*** LISTED ENTRIES ***

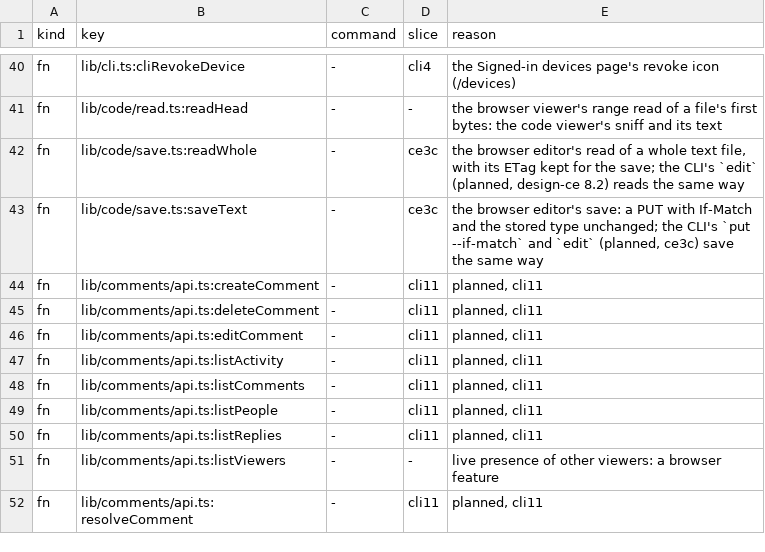
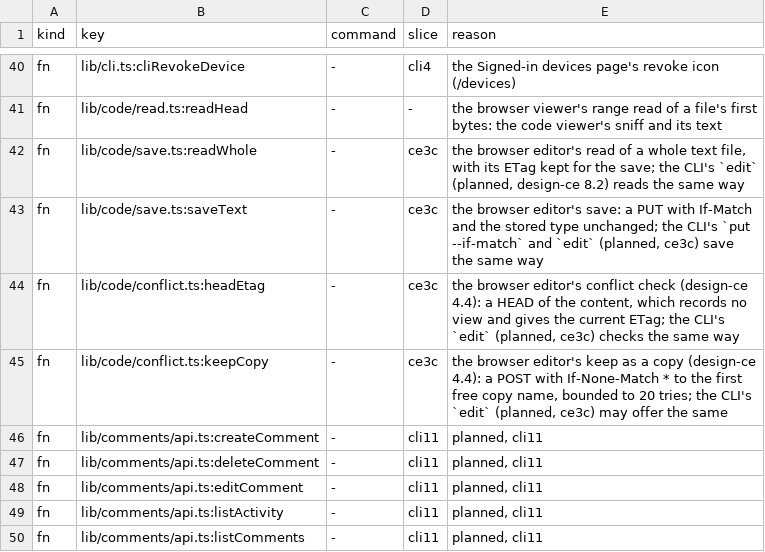
Before and after one commit to shukiv/selfcloud, a TSV file: docs/cli-parity.tsv, drawn as a sheet; only a part is shown, gaps mark what is left out; the shorter side is filled out with more unchanged rows; the diff names each change by its address in the sheet, - before the commit and + after, or states it on an @@ line.

Commit message:
feat: ce2b-2 conflict dialog, unsaved guard, JSON lint and the parity rows
A save refused with 412 opens the conflict dialog (design-ce 4.4): reload theirs (asked first), keep as a copy, overwrite theirs
with mine (with the ETag the check read, and a second change opens the dialog again), or keep my draft. Unsaved text asks before a
link, Close or Back leaves the page (a router blocker: Stay, Leave, Save and leave), and a reload or a close of the tab asks through
the browser's own prompt (design 4.6). A file that mixes line-break styles says so (4.8). A JSON file (not jsonc) shows its
problems as markers and a count, and the lint package and the JSON parser load only then (design 7.2); @codemirror/lint 6.9.7 is
pinned exactly, the version already in the lock through lang-javascript. The page's strings are in all seven languages. The
parity rows name the two new request functions. The editor page's tests run under a data router, and each navigation waits for its
own router transition, so one test's navigation cannot stop the next test's first render.

```diff
--- a/docs/cli-parity.tsv
+++ b/docs/cli-parity.tsv
+row 44: fn | lib/code/conflict.ts:headEtag | - | ce3c | the browser editor's conflict check (design-ce 4.4): a HEAD of the content, which records no view and gives the current ETag; the CLI's `edit` (planned, ce3c) checks the same way
+row 45: fn | lib/code/conflict.ts:keepCopy | - | ce3c | the browser editor's keep as a copy (design-ce 4.4): a POST with If-None-Match * to the first free copy name, bounded to 20 tries; the CLI's `edit` (planned, ce3c) may offer the same
```
Also changed, not shown: 6 other files.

***

* _TASK TO COMPLETE_
Return every line above in which the string "parity" occurs.

* _RESULT FOR THIS TASK_
Before and after one commit to shukiv/selfcloud, a TSV file: docs/cli-parity.tsv, drawn as a sheet; only a part is shown, gaps mark what is left out; the shorter side is filled out with more unchanged rows; the diff names each change by its address in the sheet, - before the commit and + after, or states it on an @@ line.
feat: ce2b-2 conflict dialog, unsaved guard, JSON lint and the parity rows
parity rows name the two new request functions. The editor page's tests run under a data router, and each navigation waits for its
--- a/docs/cli-parity.tsv
+++ b/docs/cli-parity.tsv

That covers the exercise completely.